For almost an hour, this isn’t the famous interview of Richard Nixon by David Frost (Michael Sheen). Rather, it’s the setup. Frost was a surprise choice to interview the former President, considered a lightweight by his media compatriots. Frost was better known for his high living and womanizing than for his hard-hitting journalism.

For the first hour we see him desperately trying to get the financing to put on the interview since all the networks had blackballed Frost’s interview out of pique that they couldn’t get it for themselves. Frost ended up having to commit his own money to the project and paid Nixon $600,000 up front.

This film is disappointing to someone who lived through the Nixon era as did I (I had lunch in the White House Mess the day after Gerald Ford was sworn in as Nixon’s successor) and who saw the Frost/Nixon interviews when they were telecast.

The star of the movie isn’t Langella, although he’s getting all the ink. The star for me is Sheen, who actually does do an expert recreation of David Frost, although he makes him a lot more likeable than the real Frost who always came across as pretty arrogant. The film paints Frost as being pushed around by Nixon until the final interview when, in true Hollywood fashion, Frost scores a touchdown with little time remaining on the clock. It just takes a long time to get there.

The film ends with James Reston, Jr. (Sam Rockwell), an anti-Nixon hack who was one of Frost’s two advisors while prepping for the interview, wrapping it up at the end of the film and applying the coup de grace to Nixon by stating that he was never “rehabilitated” and implying that he never again regained any influence. However, I know this not to be true. I was fairly close to one of Ronald Reagan’s “kitchen cabinet,” the four men who were behind his rise to power. I dated his daughter in college and was in contact with him throughout Reagan’s 1980 campaign. He told me that they received abundant advice from lots of people, but by far the most astute and best advice they received from anyone was from Richard Nixon. Despite what director Howard would have you believe, Nixon wrote several best-selling books and was respected by the people who counted.

I’d like to score the film as a big miss because of its unfortunate political bias, but Sheen does a good job and it is interesting. The sad fact is that Nixon had enough weaknesses that had Howard chosen to tell the story honestly and straight up, Nixon probably wouldn’t have come out much better then he does here.

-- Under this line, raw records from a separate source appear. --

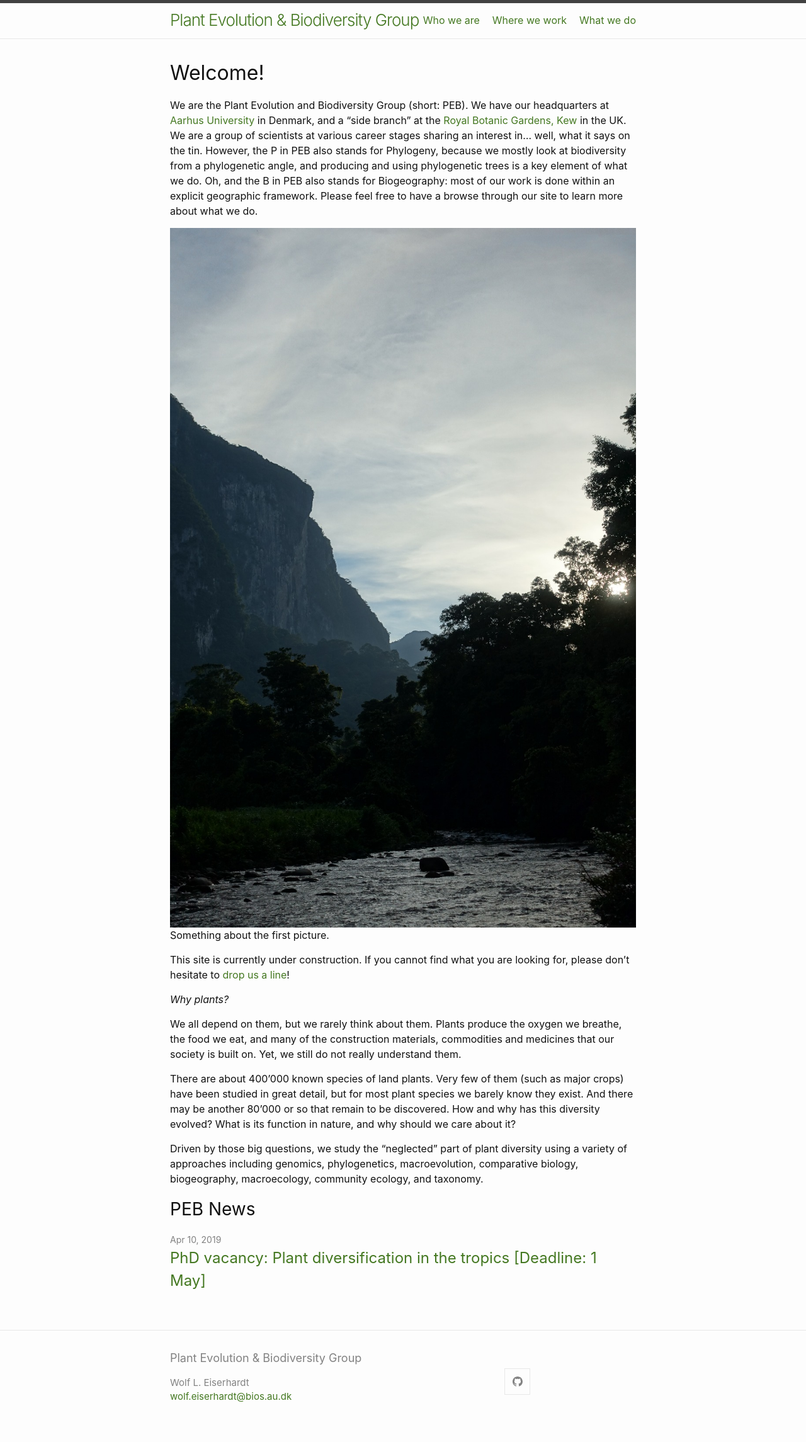
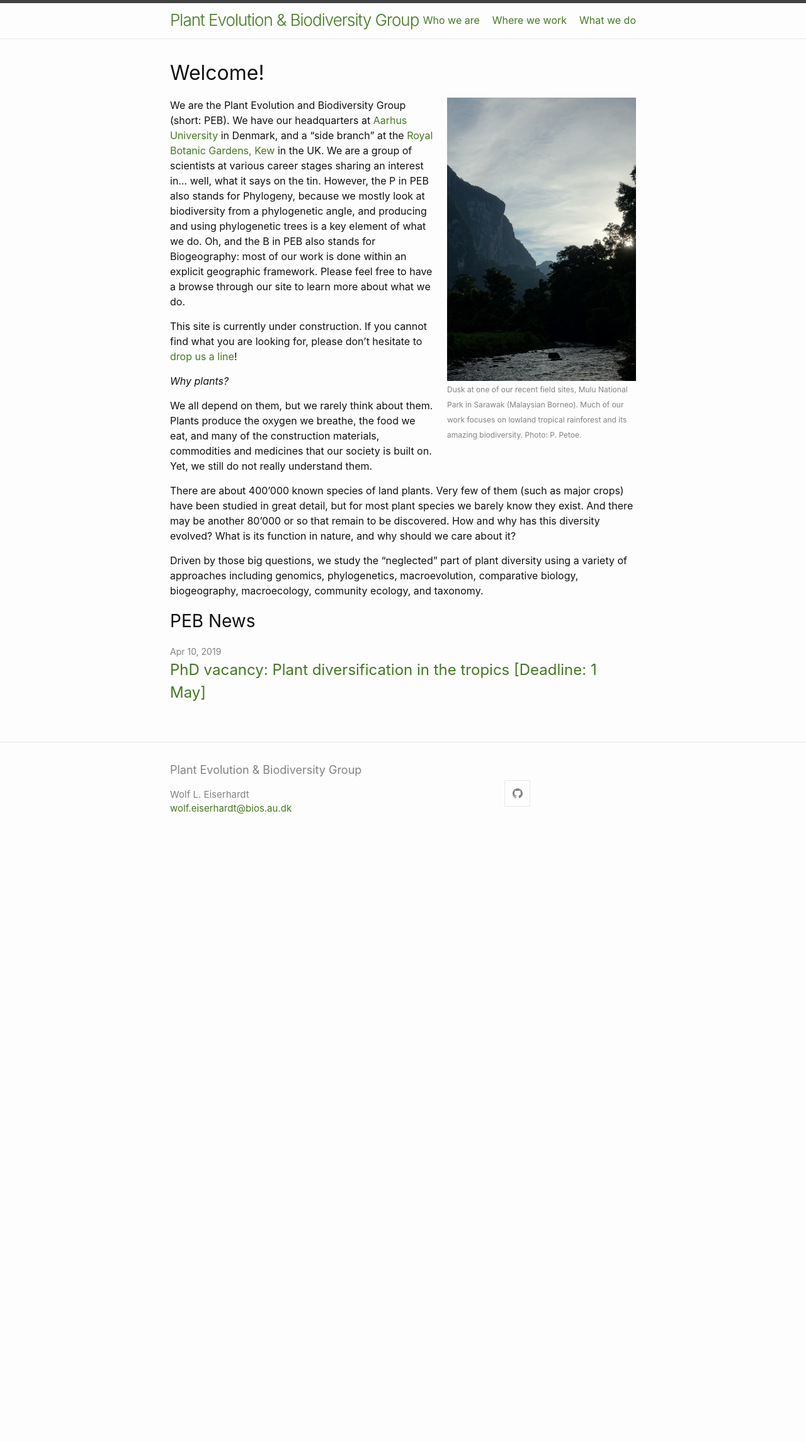
Before and after one commit to pebgroup/pebgroup.github.io, a Jekyll site: the page built from index.md, in a window 1280 px wide. Shown: the whole page at 63% size. Built offline with Jekyll 4.4.1, drawn with Linux system fonts in a browser that asks for light colours; after the commit the page ends 1356 px from its top, so only the background shows below that.

Commit message:
added front page photo

```diff
--- a/_config.yml
+++ b/_config.yml
@@ -55,3 +55,6 @@ header_pages:
  - who.md
  - where.md
  - projects.md
+
+kramdown:
+  parse_block_html: true
--- a/_sass/minima/_layout.scss
+++ b/_sass/minima/_layout.scss
@@ -315,10 +315,8 @@
 
 }
 
-.image-left {
-  display: block;
-  margin-left: auto;
-  margin-right: auto;
+.img_container_right{
   float: right;
-  width: "50%";
+  padding-left: 20px;
+  width: 300px;
 }
--- a/index.md
+++ b/index.md
@@ -10,10 +10,13 @@ layout: home
 list_title: PEB News
 category: "news"
 ---
+
+<div class="img_container_right">
+![rainforest-mulu](/assets/images/rainforest.jpg){: width="300px"}
+<br><span class="img-legend">Dusk at one of our recent field sites, Mulu National Park in Sarawak (Malaysian Borneo). Much of our work focuses on lowland tropical rainforest and its amazing biodiversity. Photo: P. Petoe.</span>
+</div>
+
 We are the Plant Evolution and Biodiversity Group (short: PEB). We have our headquarters at [Aarhus University](https://bios.au.dk) in Denmark, and a "side branch" at the [Royal Botanic Gardens, Kew](https://www.kew.org/science) in the UK. We are a group of scientists at various career stages sharing an interest in... well, what it says on the tin. However, the P in PEB also stands for Phylogeny, because we mostly look at biodiversity from a phylogenetic angle, and producing and using phylogenetic trees is a key element of what we do. Oh, and the B in PEB also stands for Biogeography: most of our work is done within an explicit geographic framework. Please feel free to have a browse through our site to learn more about what we do.
-
-![rainforest-mulu](/assets/images/rainforest.jpg){: .align-right;width="50%"}
-Something about the first picture.
 
 This site is currently under construction. If you cannot find what you are looking for, please don't hesitate to [drop us a line](mailto:wolf.eiserhardt@bios.au.dk)!
 
```
Also changed, not shown: assets/images/rainforest2.jpg (added).
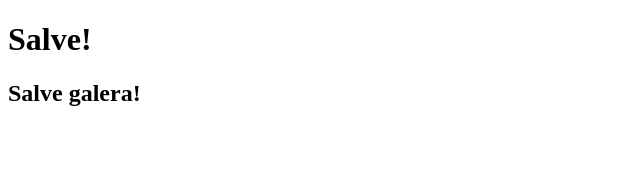
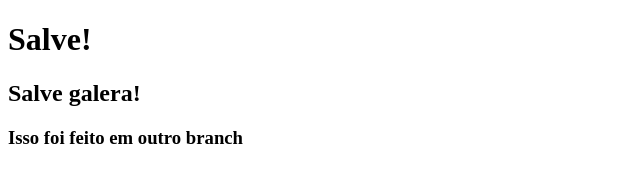
Before and after one commit to cassianobrexbit/github-vscode-demo-3, a plain HTML site: page public/index.html in a window 1280 px wide. Shown: the whole page, without its empty margins (0-640 px from the left). Drawn offline with Linux system fonts and the light colour scheme.

Commit message:
Commit no branch dev

```diff
--- a/public/index.html
+++ b/public/index.html
@@ -9,6 +9,6 @@
 <body>
     <h1>Salve!</h1>
     <h2>Salve galera!</h2>
-
+    <h3>Isso foi feito em outro branch</h2>
 </body>
 </html>
```
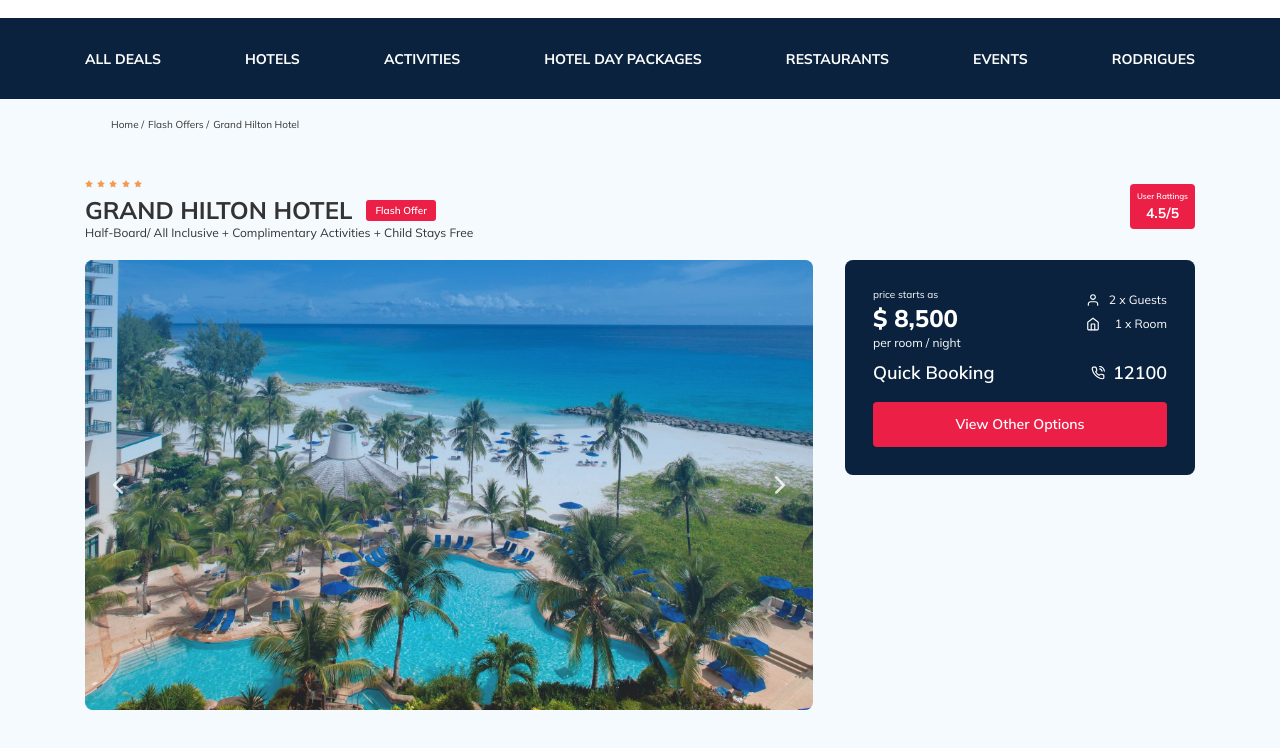
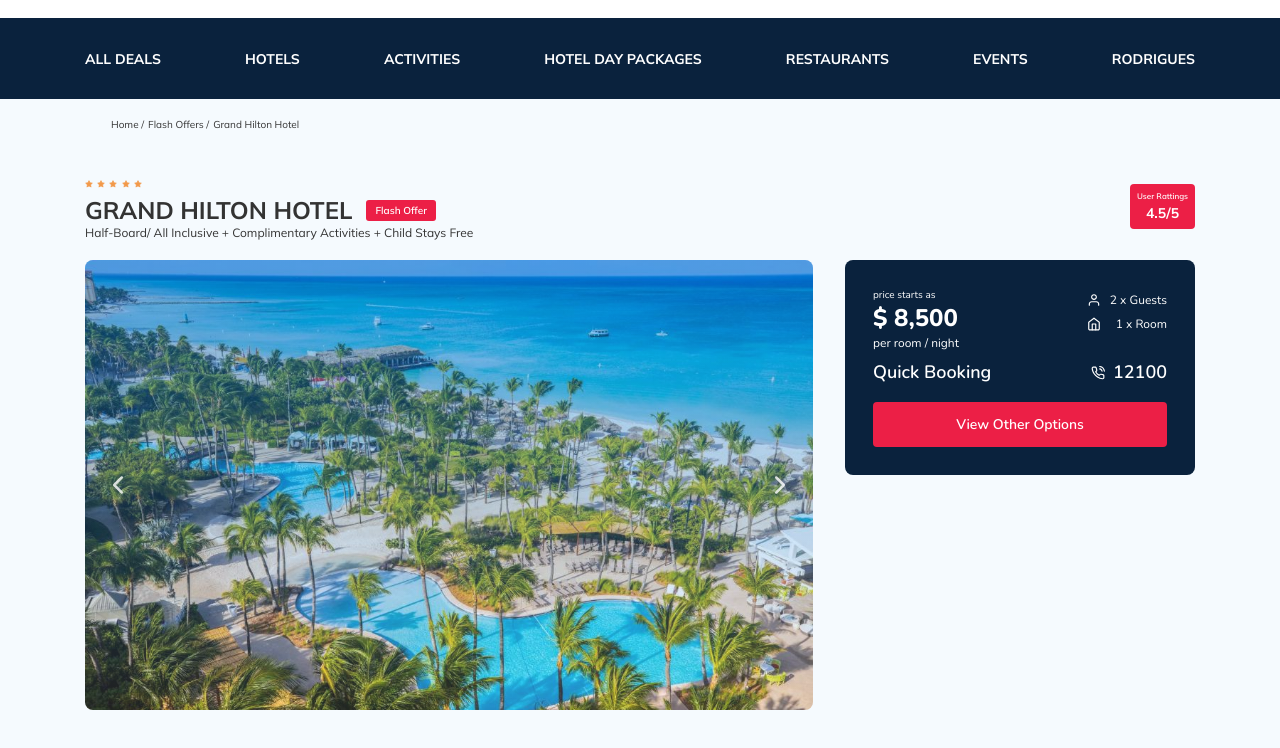
Before and after one commit to NeverMind109/Hotel-Booking-Page, a plain HTML site: page index.html in a window 1280 px wide. Shown: the part 102-850 px from the top of the page. Drawn offline with nearby package versions, Linux system fonts and the light colour scheme.

Commit message:
changed font-family Nunito for booking right block

```diff
--- a/scss/__settings.scss
+++ b/scss/__settings.scss
@@ -3,7 +3,6 @@
 }
 body {
     font-family: 'Mulish', sans-serif;
-    // font-family: 'Nunito', sans-serif;
     background-color: $secondary;
     color: $text-color;
 }
--- a/scss/blocks/__hotel.scss
+++ b/scss/blocks/__hotel.scss
@@ -40,6 +40,7 @@
         display: flex;
         flex-direction: column;
         justify-content: space-between;
+        font-family: 'Nunito', sans-serif;
     }
 }
 .stars {
```
Also changed, not shown: css/style.css, 1 other file.
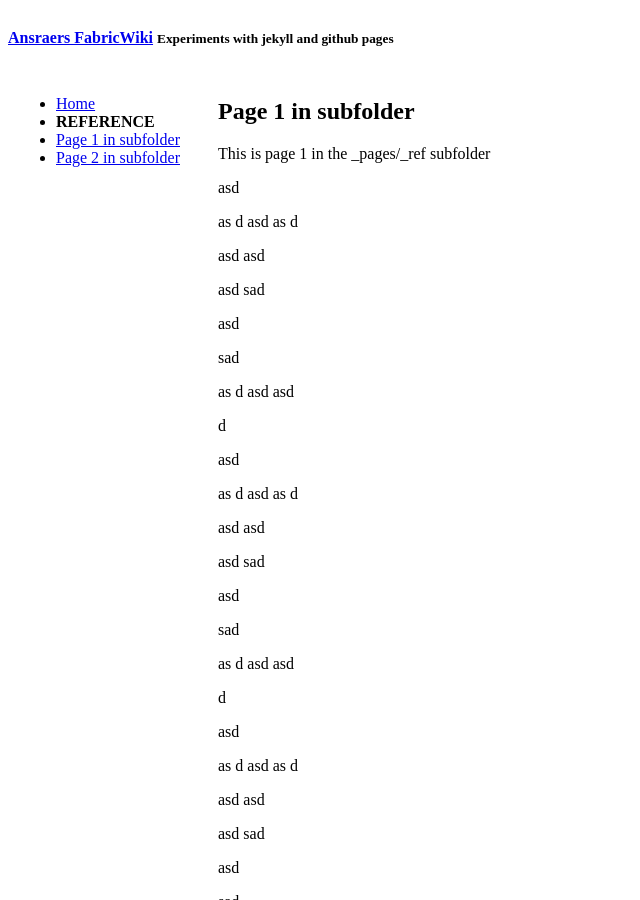
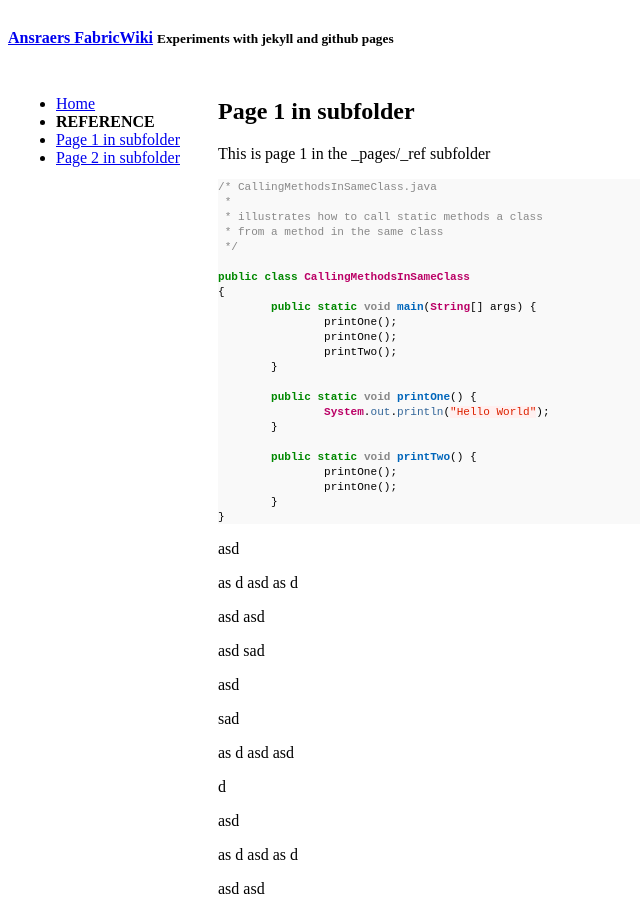
Before and after one commit to CottonMC/Wiki, a Jekyll site: the page built from _pages/_ref/Page1sub.md, in a window 1280 px wide and 900 px high. Shown: the whole window, without its empty margins (0-640 px from the left). Built offline with Jekyll 4.4.1, drawn with Linux system fonts in a browser that asks for light colours; some of the changed text lies outside the part shown.

Commit message:
Code highlighting test

````diff
--- a/_layouts/default.html
+++ b/_layouts/default.html
@@ -72,8 +72,8 @@
                     {% include footer.html %}
                 </div>
             </div>
+-->
         </div>
--->
 
         {% if site.google_analytics_id != "" %}
             {% include google_analytics.html %}
--- a/_pages/_ref/Page1sub.md
+++ b/_pages/_ref/Page1sub.md
@@ -6,6 +6,34 @@ order: 0
 ---
 
 This is page 1 in the _pages/_ref subfolder
+
+```java
+/* CallingMethodsInSameClass.java
+ *
+ * illustrates how to call static methods a class
+ * from a method in the same class
+ */
+
+public class CallingMethodsInSameClass
+{
+	public static void main(String[] args) {
+		printOne();
+		printOne();
+		printTwo();
+	}
+
+	public static void printOne() {
+		System.out.println("Hello World");
+	}
+
+	public static void printTwo() {
+		printOne();
+		printOne();
+	}
+}
+```
+
+
 
 asd
 
````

Howard inserts scenes showing an inebriated Nixon calling Frost late at night before the final interview and making lots of statements against his interest. Later, Frost mentions this to Nixon and he can’t remember it. Did it happen? Did Frost invent it? Did Howard invent it? Regardless, unless there is irrefutable evidence that it happened, it shouldn’t have been included in the movie.

Even so, Howard, for all his political naiveté, is a sometimes talented director, and this is a sometimes entertaining film.

December 9, 2008